#### Exercise materials:

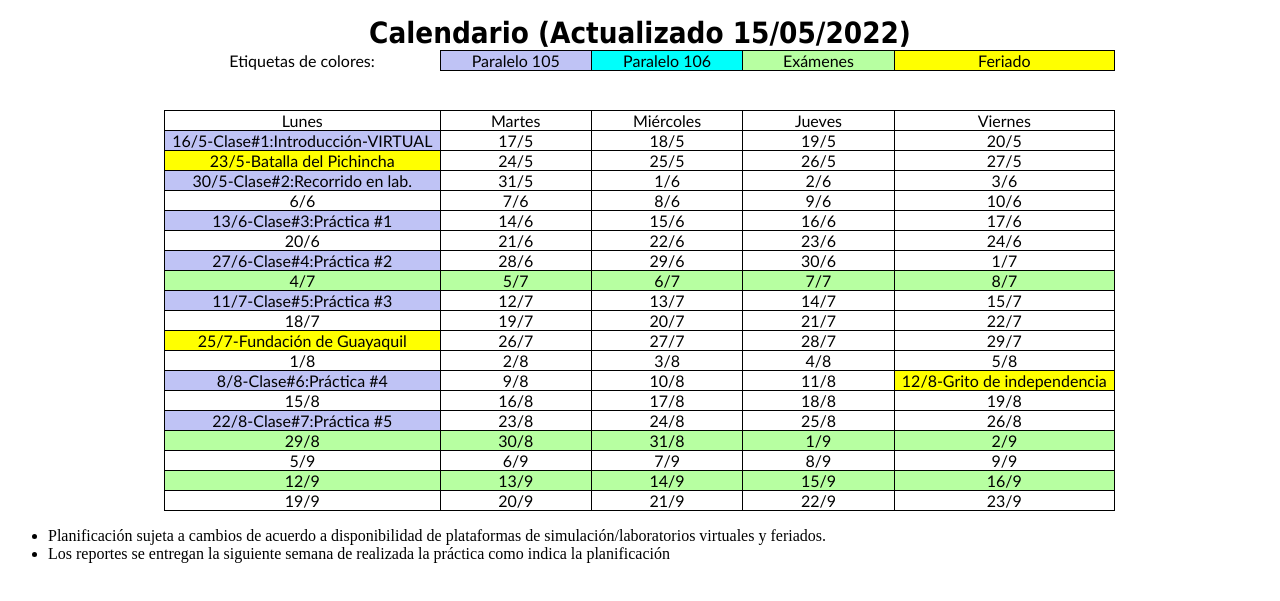
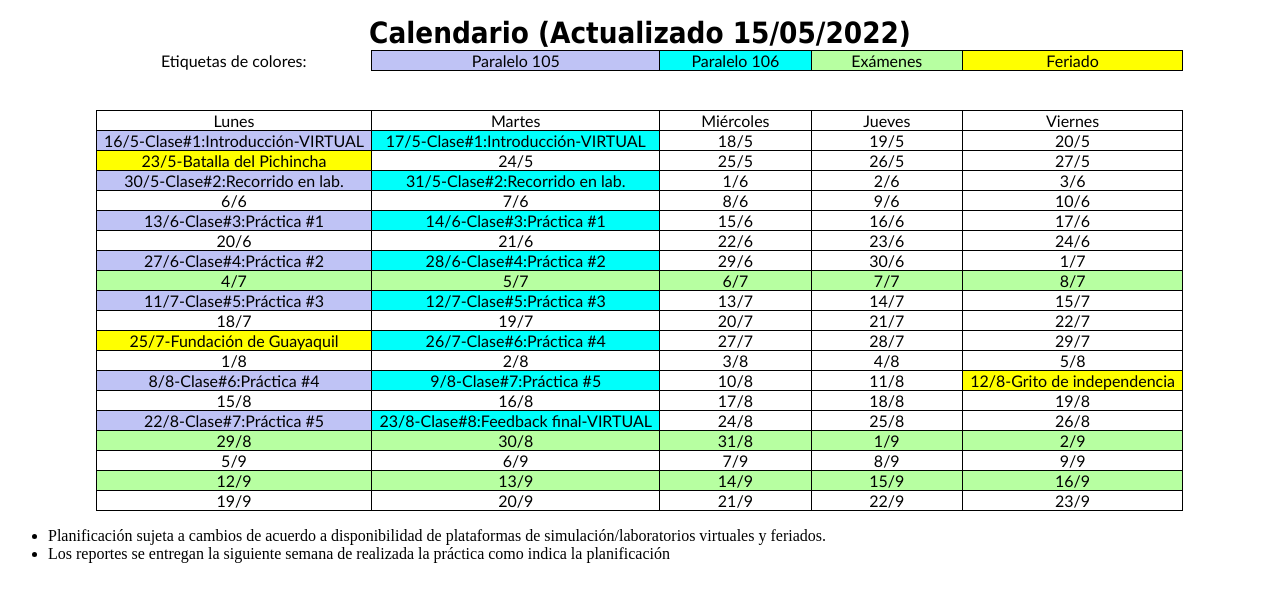
Before and after one commit to ldzambra/personalsite, a plain HTML site: page Thermo/calendarioth.html in a window 1280 px wide. Shown: the part 113-714 px from the top of the page. Drawn offline with Linux system fonts and the light colour scheme.

Commit message:
Add files via upload

```diff
--- a/Thermo/calendarioth.html
+++ b/Thermo/calendarioth.html
@@ -688,10 +688,10 @@ font-family:Tahoma;mso-fareast-font-family:"Times New Roman";mso-bidi-font-famil
   </td>
   <td width=102 nowrap style='width:102.0pt;border-top:none;border-left:none;
   border-bottom:solid windowtext 1.0pt;border-right:solid windowtext 1.0pt;
-  mso-border-bottom-alt:solid windowtext .5pt;mso-border-right-alt:solid windowtext .5pt;background:  white;
+  mso-border-bottom-alt:solid windowtext .5pt;mso-border-right-alt:solid windowtext .5pt;background:#00fffb;
   padding:0cm 5.4pt 0cm 5.4pt;height:15.0pt'>
   <p class=MsoNormal align=center style='text-align:center'><span
-  style='font-family:Calibri;mso-bidi-font-family:"Times New Roman"'>17/5 <o:p></o:p></span></p>
+  style='font-family:Calibri;mso-bidi-font-family:"Times New Roman"'>17/5-Clase#1:Introducción-VIRTUAL <o:p></o:p></span></p>
   </td>
   <td width=102 nowrap style='width:102.0pt;border-top:none;border-left:none;
   border-bottom:solid windowtext 1.0pt;border-right:solid windowtext 1.0pt;
@@ -761,10 +761,10 @@ font-family:Tahoma;mso-fareast-font-family:"Times New Roman";mso-bidi-font-famil
   </td>
   <td width=102 nowrap style='width:102.0pt;border-top:none;border-left:none;
   border-bottom:solid windowtext 1.0pt;border-right:solid windowtext 1.0pt;
-  mso-border-bottom-alt:solid windowtext .5pt;mso-border-right-alt:solid windowtext .5pt; background:  white;
+  mso-border-bottom-alt:solid windowtext .5pt;mso-border-right-alt:solid windowtext .5pt; background:  #00fffb;
   padding:0cm 5.4pt 0cm 5.4pt;height:15.0pt'>
   <p class=MsoNormal align=center style='text-align:center'><span
-  style='font-family:Calibri;mso-bidi-font-family:"Times New Roman"'>31/5  <o:p></o:p></span></p>
+  style='font-family:Calibri;mso-bidi-font-family:"Times New Roman"'>31/5-Clase#2:Recorrido en lab.  <o:p></o:p></span></p>
   </td>
   <td width=102 nowrap style='width:102.0pt;border-top:none;border-left:none;
   border-bottom:solid windowtext 1.0pt;border-right:solid windowtext 1.0pt;
@@ -835,10 +835,10 @@ font-family:Tahoma;mso-fareast-font-family:"Times New Roman";mso-bidi-font-famil
   </td>
   <td width=102 nowrap style='width:102.0pt;border-top:none;border-left:none;
   border-bottom:solid windowtext 1.0pt;border-right:solid windowtext 1.0pt;
-  mso-border-bottom-alt:solid windowtext .5pt;mso-border-right-alt:solid windowtext .5pt;background:  white;
+  mso-border-bottom-alt:solid windowtext .5pt;mso-border-right-alt:solid windowtext .5pt;background:  #00fffb;
   padding:0cm 5.4pt 0cm 5.4pt;height:15.0pt'>
   <p class=MsoNormal align=center style='text-align:center'><span
-  style='font-family:Calibri;mso-bidi-font-family:"Times New Roman"'>14/6 <o:p></o:p></span></p>
+  style='font-family:Calibri;mso-bidi-font-family:"Times New Roman"'>14/6-Clase#3:Práctica #1 <o:p></o:p></span></p>
   </td>
   <td width=102 nowrap style='width:102.0pt;border-top:none;border-left:none;
   border-bottom:solid windowtext 1.0pt;border-right:solid windowtext 1.0pt;
@@ -911,10 +911,10 @@ font-family:Tahoma;mso-fareast-font-family:"Times New Roman";mso-bidi-font-famil
   </td>
   <td width=102 nowrap style='width:102.0pt;border-top:none;border-left:none;
   border-bottom:solid windowtext 1.0pt;border-right:solid windowtext 1.0pt;
-  mso-border-bottom-alt:solid windowtext .5pt;mso-border-right-alt:solid windowtext .5pt;background:  white;
+  mso-border-bottom-alt:solid windowtext .5pt;mso-border-right-alt:solid windowtext .5pt;background:  #00fffb;
   padding:0cm 5.4pt 0cm 5.4pt;height:15.0pt'>
   <p class=MsoNormal align=center style='text-align:center'><span
-  style='font-family:Calibri;mso-bidi-font-family:"Times New Roman";color:black'>28/6
+  style='font-family:Calibri;mso-bidi-font-family:"Times New Roman";color:black'>28/6-Clase#4:Práctica #2
  	<span class=SpellE></span><o:p></o:p></span></p>
   </td>
   <td width=102 nowrap style='width:102.0pt;border-top:none;border-left:none;
@@ -990,10 +990,10 @@ font-family:Tahoma;mso-fareast-font-family:"Times New Roman";mso-bidi-font-famil
   </td>
   <td width=102 nowrap style='width:102.0pt;border-top:none;border-left:none;
   border-bottom:solid windowtext 1.0pt;border-right:solid windowtext 1.0pt;
-  mso-border-bottom-alt:solid windowtext .5pt;mso-border-right-alt:solid windowtext .5pt;background:  white;
+  mso-border-bottom-alt:solid windowtext .5pt;mso-border-right-alt:solid windowtext .5pt;background:  #00fffb;
   padding:0cm 5.4pt 0cm 5.4pt;height:15.0pt'>
   <p class=MsoNormal align=center style='text-align:center'><span
-  style='font-family:Calibri;mso-bidi-font-family:"Times New Roman"'>12/7 <o:p></o:p></span></p>
+  style='font-family:Calibri;mso-bidi-font-family:"Times New Roman"'>12/7-Clase#5:Práctica #3 <o:p></o:p></span></p>
   </td>
   <td width=102 nowrap style='width:102.0pt;border-top:none;border-left:none;
   border-bottom:solid windowtext 1.0pt;border-right:solid windowtext 1.0pt;
@@ -1065,10 +1065,10 @@ font-family:Tahoma;mso-fareast-font-family:"Times New Roman";mso-bidi-font-famil
   </td>
   <td width=102 nowrap style='width:102.0pt;border-top:none;border-left:none;
   border-bottom:solid windowtext 1.0pt;border-right:solid windowtext 1.0pt;
-  mso-border-bottom-alt:solid windowtext .5pt;mso-border-right-alt:solid windowtext .5pt;background:  white;
+  mso-border-bottom-alt:solid windowtext .5pt;mso-border-right-alt:solid windowtext .5pt;background:  #00fffb;
   padding:0cm 5.4pt 0cm 5.4pt;height:15.0pt'>
   <p class=MsoNormal align=center style='text-align:center'><span
-  style='font-family:Calibri;mso-bidi-font-family:"Times New Roman"'>26/7 <o:p></o:p></span></p>
+  style='font-family:Calibri;mso-bidi-font-family:"Times New Roman"'>26/7-Clase#6:Práctica #4 <o:p></o:p></span></p>
   </td>
   <td width=102 nowrap style='width:102.0pt;border-top:none;border-left:none;
   border-bottom:solid windowtext 1.0pt;border-right:solid windowtext 1.0pt;
@@ -1140,9 +1140,9 @@ font-family:Tahoma;mso-fareast-font-family:"Times New Roman";mso-bidi-font-famil
  	<td width=102 nowrap style='width:102.0pt;border:solid windowtext 1.0pt;
  	border-top:none;mso-border-left-alt:solid windowtext .5pt;mso-border-bottom-alt:
  	solid windowtext .5pt;mso-border-right-alt:solid windowtext .5pt;background:
- 	 white;padding:0cm 5.4pt 0cm 5.4pt;height:15.0pt'>
+ 	 #00fffb;padding:0cm 5.4pt 0cm 5.4pt;height:15.0pt'>
  	<p class=MsoNormal align=center style='text-align:center'><span
- 	style='font-family:Calibri;mso-bidi-font-family:"Times New Roman"'>9/8 <o:p></o:p></span></p>
+ 	style='font-family:Calibri;mso-bidi-font-family:"Times New Roman"'>9/8-Clase#7:Práctica #5 <o:p></o:p></span></p>
  	</td>
  	<td width=102 nowrap style='width:102.0pt;border:solid windowtext 1.0pt;
  	border-top:none;mso-border-left-alt:solid windowtext .5pt;mso-border-bottom-alt:
@@ -1213,10 +1213,10 @@ font-family:Tahoma;mso-fareast-font-family:"Times New Roman";mso-bidi-font-famil
   </td>
   <td width=102 nowrap style='width:102.0pt;border-top:none;border-left:none;
   border-bottom:solid windowtext 1.0pt;border-right:solid windowtext 1.0pt;
-  mso-border-bottom-alt:solid windowtext .5pt;mso-border-right-alt:solid windowtext .5pt;background:  white;
+  mso-border-bottom-alt:solid windowtext .5pt;mso-border-right-alt:solid windowtext .5pt;background:  #00fffb;
   padding:0cm 5.4pt 0cm 5.4pt;height:15.0pt'>
   <p class=MsoNormal align=center style='text-align:center'><span
-  style='font-family:Calibri;mso-bidi-font-family:"Times New Roman"'>23/8 <o:p></o:p></span></p>
+  style='font-family:Calibri;mso-bidi-font-family:"Times New Roman"'>23/8-Clase#8:Feedback final-VIRTUAL <o:p></o:p></span></p>
   </td>
   <td width=102 nowrap style='width:102.0pt;border-top:none;border-left:none;
   border-bottom:solid windowtext 1.0pt;border-right:solid windowtext 1.0pt;
```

#### Exercise objective:
The answer must consist solely of the number of lines in the entries that contain the word "VIRTUAL".

#### Task result:
2